EXERCISE BRIEF: Retype each entry exactly. Skip any pictures.

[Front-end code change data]
● ● ●

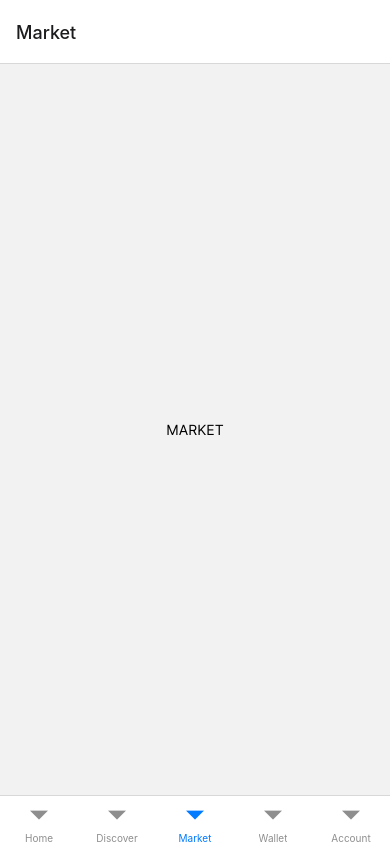
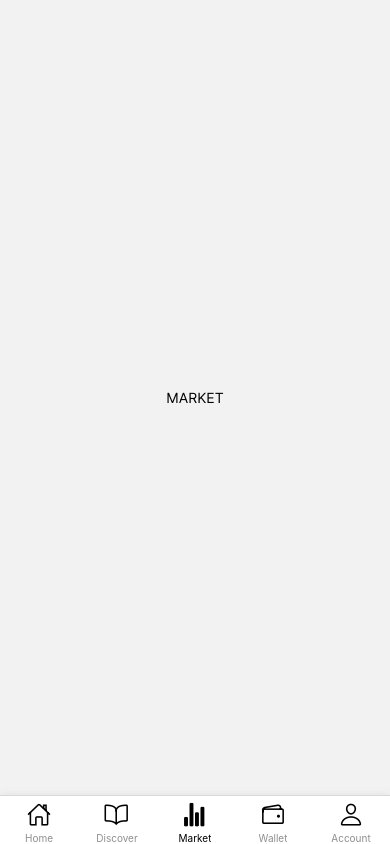
Before and after one commit to kevinlie19/crypto-mobile, a React Native app: screen / in a window 390 px wide. Built offline with nearby package versions, Linux system fonts and the light colour scheme.

Commit message:
Adjust tab navigator

```diff
--- a/src/App.tsx
+++ b/src/App.tsx
@@ -1,8 +1,11 @@
 import { useFonts } from 'expo-font';
-import { StyleSheet } from 'react-native';
+import { QueryClient, QueryClientProvider } from 'react-query';
 
 import AppNavigator from './navigation/AppNavigator';
 import { LoadingIndicator } from './core-ui/LoadingIndicator';
+
+// Create a client
+const queryClient = new QueryClient();
 
 export default function App() {
   let [fontsLoaded] = useFonts({
@@ -15,14 +18,9 @@ export default function App() {
     return <LoadingIndicator />;
   }
 
-  return <AppNavigator />;
+  return (
+    <QueryClientProvider client={queryClient}>
+      <AppNavigator />
+    </QueryClientProvider>
+  );
 }
-
-const styles = StyleSheet.create({
-  container: {
-    flex: 1,
-    backgroundColor: '#fff',
-    alignItems: 'center',
-    justifyContent: 'center',
-  },
-});
--- a/src/hooks/useQueryCryptoList.ts
+++ b/src/hooks/useQueryCryptoList.ts
@@ -26,7 +26,7 @@ export type SupportedCryptoCurrencies = {
 const useQueryCryptoList = () => {
   const result = useQuery('crypto-list', async () => {
     const response = await fetch(
-      `${process.env.REACT_NATIVE_APP_API_PINTU}/wallet/supportedCurrencies`
+      `${process.env.REACT_NATIVE_APP_API_PINTU}/wallet/supportedCurrencies`,
     );
     return response.json();
   });
--- a/src/navigation/TabNavigator.tsx
+++ b/src/navigation/TabNavigator.tsx
@@ -1,22 +1,88 @@
 import { createBottomTabNavigator } from '@react-navigation/bottom-tabs';
 import React from 'react';
+import IonIcons from 'react-native-vector-icons/Ionicons';
 
 import { HomeScreen } from '../screens/HomeScreen';
 import { DiscoverScreen } from '../screens/DiscoverScreen';
 import { MarketScreen } from '../screens/MarketScreen';
 import { WalletScreen } from '../screens/WalletScreen';
 import { AccountScreen } from '../screens/AccountScreen';
+import { COLORS, SHADOW } from '../constants';
 
 const Tab = createBottomTabNavigator();
 
 export default function TabNavigator() {
+  const tabOptions = {
+    tabBarActiveTintColor: COLORS.icon.activeTabIcon,
+  };
+
   return (
-    <Tab.Navigator initialRouteName="Market">
-      <Tab.Screen name="Home" component={HomeScreen} />
-      <Tab.Screen name="Discover" component={DiscoverScreen} />
-      <Tab.Screen name="Market" component={MarketScreen} />
-      <Tab.Screen name="Wallet" component={WalletScreen} />
-      <Tab.Screen name="Account" component={AccountScreen} />
+    <Tab.Navigator
+      initialRouteName="Market"
+      screenOptions={{ headerShown: false }}
+    >
+      <Tab.Screen
+        name="Home"
+        component={HomeScreen}
+        options={{
+          tabBarIcon: ({ focused, size }) => (
+            <IonIcons name={focused ? 'home' : 'home-outline'} size={size} />
+          ),
+          ...tabOptions,
+        }}
+      />
+      <Tab.Screen
+        name="Discover"
+        component={DiscoverScreen}
+        options={{
+          tabBarIcon: ({ focused, size }) => (
+            <IonIcons name={focused ? 'book' : 'book-outline'} size={size} />
+          ),
+          ...tabOptions,
+        }}
+      />
+      <Tab.Screen
+        name="Market"
+        component={MarketScreen}
+        options={{
+          tabBarIcon: ({ focused, size }) => (
+            <IonIcons
+              name={focused ? 'stats-chart' : 'stats-chart-outline'}
+              size={size}
+            />
+          ),
+          tabBarStyle: {
+            ...SHADOW,
+          },
+          ...tabOptions,
+        }}
+      />
+      <Tab.Screen
+        name="Wallet"
+        component={WalletScreen}
+        options={{
+          tabBarIcon: ({ focused, size }) => (
+            <IonIcons
+              name={focused ? 'wallet' : 'wallet-outline'}
+              size={size}
+            />
+          ),
+          ...tabOptions,
+        }}
+      />
+      <Tab.Screen
+        name="Account"
+        component={AccountScreen}
+        options={{
+          tabBarIcon: ({ focused, size }) => (
+            <IonIcons
+              name={focused ? 'person' : 'person-outline'}
+              size={size}
+            />
+          ),
+          ...tabOptions,
+        }}
+      />
     </Tab.Navigator>
   );
 }
```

● ● ●

SOLUTION FOR THIS PROBLEM:
Before and after one commit to kevinlie19/crypto-mobile, a React Native app: screen / in a window 390 px wide. Built offline with nearby package versions, Linux system fonts and the light colour scheme.

Commit message:
Adjust tab navigator

```diff
--- a/src/App.tsx
+++ b/src/App.tsx
@@ -1,8 +1,11 @@
 import { useFonts } from 'expo-font';
-import { StyleSheet } from 'react-native';
+import { QueryClient, QueryClientProvider } from 'react-query';
 
 import AppNavigator from './navigation/AppNavigator';
 import { LoadingIndicator } from './core-ui/LoadingIndicator';
+
+// Create a client
+const queryClient = new QueryClient();
 
 export default function App() {
   let [fontsLoaded] = useFonts({
@@ -15,14 +18,9 @@ export default function App() {
     return <LoadingIndicator />;
   }
 
-  return <AppNavigator />;
+  return (
+    <QueryClientProvider client={queryClient}>
+      <AppNavigator />
+    </QueryClientProvider>
+  );
 }
-
-const styles = StyleSheet.create({
-  container: {
-    flex: 1,
-    backgroundColor: '#fff',
-    alignItems: 'center',
-    justifyContent: 'center',
-  },
-});
--- a/src/hooks/useQueryCryptoList.ts
+++ b/src/hooks/useQueryCryptoList.ts
@@ -26,7 +26,7 @@ export type SupportedCryptoCurrencies = {
 const useQueryCryptoList = () => {
   const result = useQuery('crypto-list', async () => {
     const response = await fetch(
-      `${process.env.REACT_NATIVE_APP_API_PINTU}/wallet/supportedCurrencies`
+      `${process.env.REACT_NATIVE_APP_API_PINTU}/wallet/supportedCurrencies`,
     );
     return response.json();
   });
--- a/src/navigation/TabNavigator.tsx
+++ b/src/navigation/TabNavigator.tsx
@@ -1,22 +1,88 @@
 import { createBottomTabNavigator } from '@react-navigation/bottom-tabs';
 import React from 'react';
+import IonIcons from 'react-native-vector-icons/Ionicons';
 
 import { HomeScreen } from '../screens/HomeScreen';
 import { DiscoverScreen } from '../screens/DiscoverScreen';
 import { MarketScreen } from '../screens/MarketScreen';
 import { WalletScreen } from '../screens/WalletScreen';
 import { AccountScreen } from '../screens/AccountScreen';
+import { COLORS, SHADOW } from '../constants';
 
 const Tab = createBottomTabNavigator();
 
 export default function TabNavigator() {
+  const tabOptions = {
+    tabBarActiveTintColor: COLORS.icon.activeTabIcon,
+  };
+
   return (
-    <Tab.Navigator initialRouteName="Market">
-      <Tab.Screen name="Home" component={HomeScreen} />
-      <Tab.Screen name="Discover" component={DiscoverScreen} />
-      <Tab.Screen name="Market" component={MarketScreen} />
-      <Tab.Screen name="Wallet" component={WalletScreen} />
-      <Tab.Screen name="Account" component={AccountScreen} />
+    <Tab.Navigator
+      initialRouteName="Market"
+      screenOptions={{ headerShown: false }}
+    >
+      <Tab.Screen
+        name="Home"
+        component={HomeScreen}
+        options={{
+          tabBarIcon: ({ focused, size }) => (
+            <IonIcons name={focused ? 'home' : 'home-outline'} size={size} />
+          ),
+          ...tabOptions,
+        }}
+      />
+      <Tab.Screen
+        name="Discover"
+        component={DiscoverScreen}
+        options={{
+          tabBarIcon: ({ focused, size }) => (
+            <IonIcons name={focused ? 'book' : 'book-outline'} size={size} />
+          ),
+          ...tabOptions,
+        }}
+      />
+      <Tab.Screen
+        name="Market"
+        component={MarketScreen}
+        options={{
+          tabBarIcon: ({ focused, size }) => (
+            <IonIcons
+              name={focused ? 'stats-chart' : 'stats-chart-outline'}
+              size={size}
+            />
+          ),
+          tabBarStyle: {
+            ...SHADOW,
+          },
+          ...tabOptions,
+        }}
+      />
+      <Tab.Screen
+        name="Wallet"
+        component={WalletScreen}
+        options={{
+          tabBarIcon: ({ focused, size }) => (
+            <IonIcons
+              name={focused ? 'wallet' : 'wallet-outline'}
+              size={size}
+            />
+          ),
+          ...tabOptions,
+        }}
+      />
+      <Tab.Screen
+        name="Account"
+        component={AccountScreen}
+        options={{
+          tabBarIcon: ({ focused, size }) => (
+            <IonIcons
+              name={focused ? 'person' : 'person-outline'}
+              size={size}
+            />
+          ),
+          ...tabOptions,
+        }}
+      />
     </Tab.Navigator>
   );
 }
```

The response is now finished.